The Blue Courage team is dedicated to continual learning and growth.  We have adopted a concept from Simon Sinek’s Start With Why team called “Learn, Share, Grow”.  We are constantly finding great articles, videos, and readings that have so much learning.  As we learn new and great things, this new knowledge should be shared for everyone to then grow from.

Below is an article from on mindfulness in law enforcement.

Mindful Policing: The Future of Force

Blue Courage’s Key Learnings:

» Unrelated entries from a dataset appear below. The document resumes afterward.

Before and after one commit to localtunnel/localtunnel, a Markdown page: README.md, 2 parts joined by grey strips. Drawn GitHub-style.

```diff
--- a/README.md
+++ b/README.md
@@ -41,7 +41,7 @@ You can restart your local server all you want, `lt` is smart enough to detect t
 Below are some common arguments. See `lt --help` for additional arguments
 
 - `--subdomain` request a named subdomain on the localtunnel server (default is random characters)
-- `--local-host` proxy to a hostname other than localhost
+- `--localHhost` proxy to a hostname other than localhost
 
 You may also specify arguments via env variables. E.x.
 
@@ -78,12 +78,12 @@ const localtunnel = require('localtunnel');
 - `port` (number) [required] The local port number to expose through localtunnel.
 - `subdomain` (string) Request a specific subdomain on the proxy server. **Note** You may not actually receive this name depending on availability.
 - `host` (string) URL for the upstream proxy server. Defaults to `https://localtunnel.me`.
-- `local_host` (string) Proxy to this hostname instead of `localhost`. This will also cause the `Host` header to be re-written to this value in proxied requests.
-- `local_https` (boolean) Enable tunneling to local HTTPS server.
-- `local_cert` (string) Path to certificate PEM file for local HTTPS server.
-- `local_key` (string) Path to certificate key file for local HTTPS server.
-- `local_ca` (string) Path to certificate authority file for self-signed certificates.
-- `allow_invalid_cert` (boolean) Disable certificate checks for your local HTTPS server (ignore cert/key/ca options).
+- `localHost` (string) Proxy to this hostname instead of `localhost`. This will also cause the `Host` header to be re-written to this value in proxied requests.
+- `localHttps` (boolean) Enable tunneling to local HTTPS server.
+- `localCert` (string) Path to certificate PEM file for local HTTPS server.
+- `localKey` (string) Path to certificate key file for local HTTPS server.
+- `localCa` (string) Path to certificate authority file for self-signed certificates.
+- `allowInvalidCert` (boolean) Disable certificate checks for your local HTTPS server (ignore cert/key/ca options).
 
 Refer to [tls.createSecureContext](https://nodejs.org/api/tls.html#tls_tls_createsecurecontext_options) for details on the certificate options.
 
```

  • Researchers have linked policing careers to high rates of depression, PTSD, substance abuse, physical ailments (sleeplessness, diabetes, cardiac death)
  • Officers are more prone to attempt suicide than general population and are more likely to kill themselves than get killed on duty
  • Police culture values stoicism – causing officers to often become reluctant to seek out help
  • Life expectancy for officers are 22 years shorter than civilian counterparts – may be due to stress, trauma, obesity, shift work and exposure to toxic chemicals
  • When officers suffer from debilitating stress, they are more likely to have problems at work including uncontrolled anger towards suspects
  • 963 people were shot dead by police in the US in 2016, 991 in 2015
  • At the end of an 8 week mindfulness program (Mindfulness-based Resilience Training) researchers found significant improvement in health outcomes (stress, fatigue, sleep quality), less frequent alcohol consumption, less feelings of burn out, fewer aggressive feelings and behaviors
  • Fatigue and sleep disturbance are predicators for dysregulated mood, particularly anger – anger is a big predicator of negative outcomes
  • Emeryville, CA Chief’s story has great examples of how it has helped, as well as improved her department
  • Study in Canada did a training on visualization, focused attention, and controlled breathing, then threw them into tense, lifelike situations – found the trained officers made better use-of-force decisions than the untrained control group, had a slower maximum heart rate and quicker recovery. A fast beating heart can cause irrational behavior